And yet, to this day, no matter how much philosophy I read, in my heart of hearts I haven’t outgrown that cozy old watercolor God. I’ve matured and grown and developed complex theological positions — but when I really need to open my heart and pray, he’s still the God I turn to. When I’m up late at night asking myself ‘what does the Lord, your God, demand from you?’ I see him, magnanimous and familiar, in my mind’s eye.

What am I meant to do with that? Why hasn’t my emotional conception of God graduated kindergarten?

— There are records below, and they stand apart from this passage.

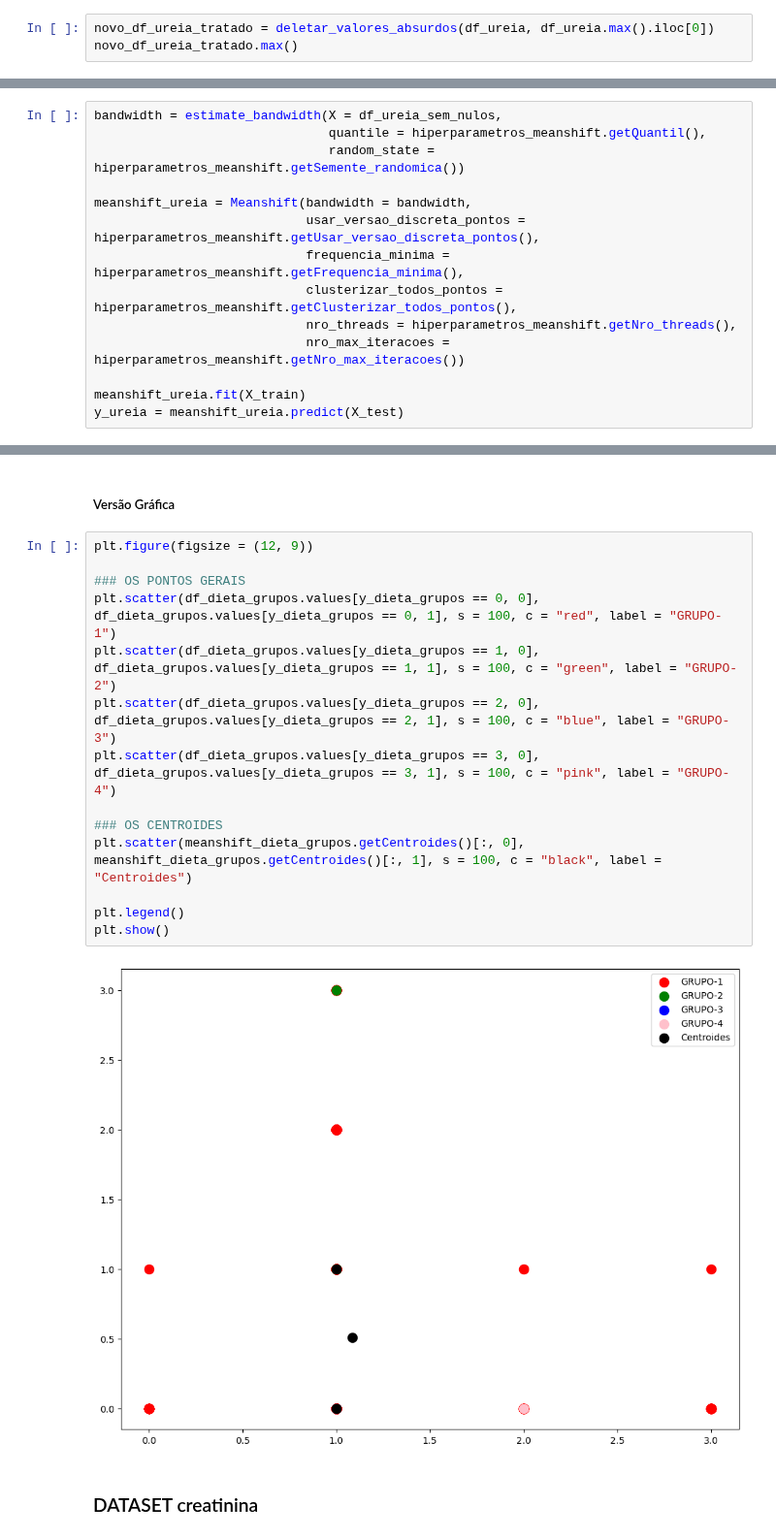
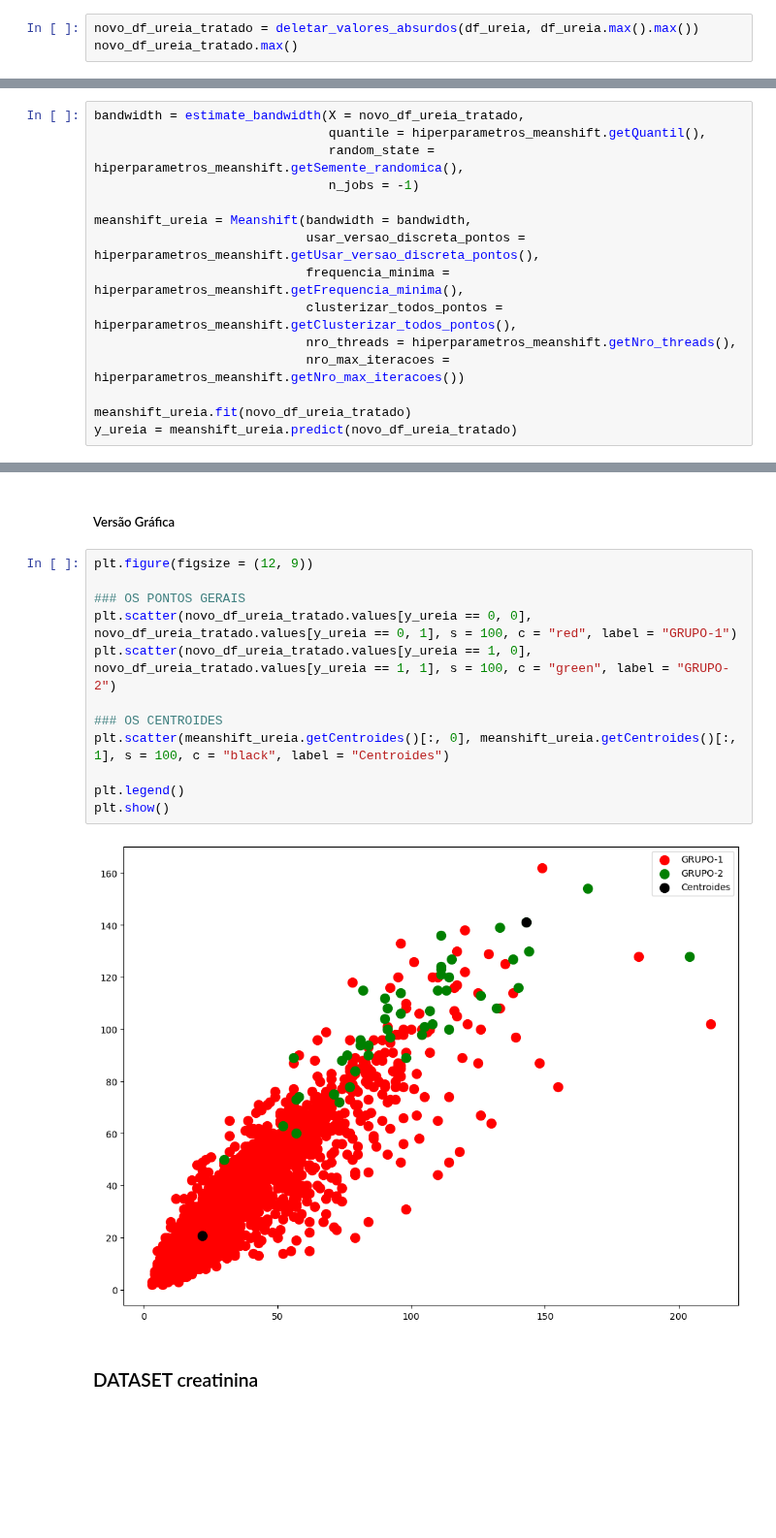
Before and after one commit to igorssant/TCC-Comparacao-de-Modelos-de-ML-nao-Supervisionados, a Jupyter notebook: src/meanshift.ipynb, the cells around one changed output, grey strips where cells are left out. Shown at 97% size. Drawn from its saved outputs; the diff is of its cells as text; blank space fills up the shorter version.

```diff
--- a/src/meanshift.ipynb
+++ b/src/meanshift.ipynb
@@ -206,7 +206,7 @@ Com o número de clusteres: 2.
 # %% [markdown]
 #### Removendo valores outliers do dataset e os substituindo por `np.nan`
 # %%
-novo_df_ureia_tratado = deletar_valores_absurdos(df_ureia, df_ureia.max().iloc[0])
+novo_df_ureia_tratado = deletar_valores_absurdos(df_ureia, df_ureia.max().max())
 novo_df_ureia_tratado.max()
 # %% [output]
 ureia_dia_1    212.0
@@ -580,7 +634,8 @@ X_train, X_test = train_test_split(df_ureia_sem_nulos, test_size = 0.3, random_s
 # %%
-bandwidth = estimate_bandwidth(X = df_ureia_sem_nulos,
+bandwidth = estimate_bandwidth(X = novo_df_ureia_tratado,
                                quantile = hiperparametros_meanshift.getQuantil(),
-                               random_state = hiperparametros_meanshift.getSemente_randomica())
+                               random_state = hiperparametros_meanshift.getSemente_randomica(),
+                               n_jobs = -1)
 
 meanshift_ureia = Meanshift(bandwidth = bandwidth,
                             usar_versao_discreta_pontos = hiperparametros_meanshift.getUsar_versao_discreta_pontos(),
@@ -589,8 +644,8 @@ meanshift_ureia = Meanshift(bandwidth = bandwidth,
                             nro_threads = hiperparametros_meanshift.getNro_threads(),
                             nro_max_iteracoes = hiperparametros_meanshift.getNro_max_iteracoes())
 
-meanshift_ureia.fit(X_train)
-y_ureia = meanshift_ureia.predict(X_test)
+meanshift_ureia.fit(novo_df_ureia_tratado)
+y_ureia = meanshift_ureia.predict(novo_df_ureia_tratado)
 # %% [markdown]
 ##### Verificando resultados do modelo
 # %%
@@ -617,19 +672,17 @@ Quantidade de Grupos: 4
 # %%
 plt.figure(figsize = (12, 9))
 
 ### OS PONTOS GERAIS
-plt.scatter(df_dieta_grupos.values[y_dieta_grupos == 0, 0], df_dieta_grupos.values[y_dieta_grupos == 0, 1], s = 100, c = "red", label = "GRUPO-1")
-plt.scatter(df_dieta_grupos.values[y_dieta_grupos == 1, 0], df_dieta_grupos.values[y_dieta_grupos == 1, 1], s = 100, c = "green", label = "GRUPO-2")
-plt.scatter(df_dieta_grupos.values[y_dieta_grupos == 2, 0], df_dieta_grupos.values[y_dieta_grupos == 2, 1], s = 100, c = "blue", label = "GRUPO-3")
-plt.scatter(df_dieta_grupos.values[y_dieta_grupos == 3, 0], df_dieta_grupos.values[y_dieta_grupos == 3, 1], s = 100, c = "pink", label = "GRUPO-4")
+plt.scatter(novo_df_ureia_tratado.values[y_ureia == 0, 0], novo_df_ureia_tratado.values[y_ureia == 0, 1], s = 100, c = "red", label = "GRUPO-1")
+plt.scatter(novo_df_ureia_tratado.values[y_ureia == 1, 0], novo_df_ureia_tratado.values[y_ureia == 1, 1], s = 100, c = "green", label = "GRUPO-2")
 
 ### OS CENTROIDES
-plt.scatter(meanshift_dieta_grupos.getCentroides()[:, 0], meanshift_dieta_grupos.getCentroides()[:, 1], s = 100, c = "black", label = "Centroides")
+plt.scatter(meanshift_ureia.getCentroides()[:, 0], meanshift_ureia.getCentroides()[:, 1], s = 100, c = "black", label = "Centroides")
 
 plt.legend()
 plt.show()
 # %% [output]
-[figure, old version]
+[figure, new version]
 # %% [markdown]
 ### DATASET creatinina
 # %% [markdown]
```
Also changed, not shown: parts of 24 cells of this notebook, 2 other files.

I often reflect on a parable that I first heard in the name of Rabbi Yaakov Kaminetzky. A young child had a “tzitzis party” and received his first pair of tzitzit (ritual fringes), most probably decorated with an acrylic choo-choo train or a garish Elmo print. On a young child, this is very endearing. We get to watch their introduction to a new chapter of observance in a way that speaks to them. It is no longer endearing, however, when he wears the same tiny choo-choo train tzitzit at 22 years old. His great-aunts nervously cluck at one another when he leaves the room, wondering why he hasn’t grown up yet. His ratty remnant no longer constitutes a garment appropriate for the mitzvah. It’s one thing for a child to have a watercolor God, and another thing entirely for an adult (nevermind a Jewish studies major at YU) to have one.

While preparing for Yom Kippur, I encountered this tension over and over. The Yom Kippur liturgy is rife with analogies that embrace apprehendable and anthropomorphic conceptions of God. The popular piyyutKi Hine kaChomer,” recited on the evening of Yom Kippur according to the Ashkenazic liturgy, compares God to a potter, a blacksmith, a sailor, a glassblower etc. to illustrate our relationship with him. Is this not the same “heresy” I’d been stressing over?

I began to think that maybe I’m not supposed to banish him from my prayers. Maybe I need to embrace my younger self and see the value in his vision.

In several places, Rambam notes that the Torah uses corporeal terms for the benefit of its audience. He writes in Book 1, Chapter 46 of Moreh haNevuchim that the rabbis spoke of God in corporeal terms as a form of educational parable. If we really know it’s not true, it can be okay to imagine God. Rambam admits a long history of adapting the enormity of God to fit human understanding and even recognizes that the Torah itself is wont to do so (dibber torah k’lashon b’nei adam). This is not a fluke — Rambam echoes this thinking in 1:57, 1:29, 3:51 and again in his introduction to the tenth chapter of Sanhedrin (“hayesod hashelishi”).

Innocence and sincerity are expensive commodities that sometimes only children can afford. Even (and maybe especially) if I know it’s not true, isn’t that worth something anyway? Is it not worth returning to a version of myself that hasn’t learned scoffing cynicism or pretentious doubt? Do our child-selves have nothing to teach us? Wasn’t prophecy taken from the prophets and given to children? Did not God hear the cries of the young Yishma’el “ba’asher hu sham–as he was”?

I have no way of knowing exactly what the actual, “capital G” God wants from me, but I imagine that he does not want us to shy away from engaging with him like a child, or like an adult for that matter. Like a watercolor painting, my relationship with God contains many hues, the products of absorbing and repelling different kinds of light, which when combined, yield totally new colors. The dark roiling shade of celestial infinitude sits on the palette right next to the bright innocence of divine immanence. The points where they diverge and combine and diverge again are what create artistic beauty. I’m still learning how to mix those colors, but for the first time I’m learning to accept that they can in fact share a canvas.


Photo Caption: While I couldn’t track down the original book, this painting has a similar tranquil energy.

Photo Credit: Maritess Sulcer / Wikimedia Commons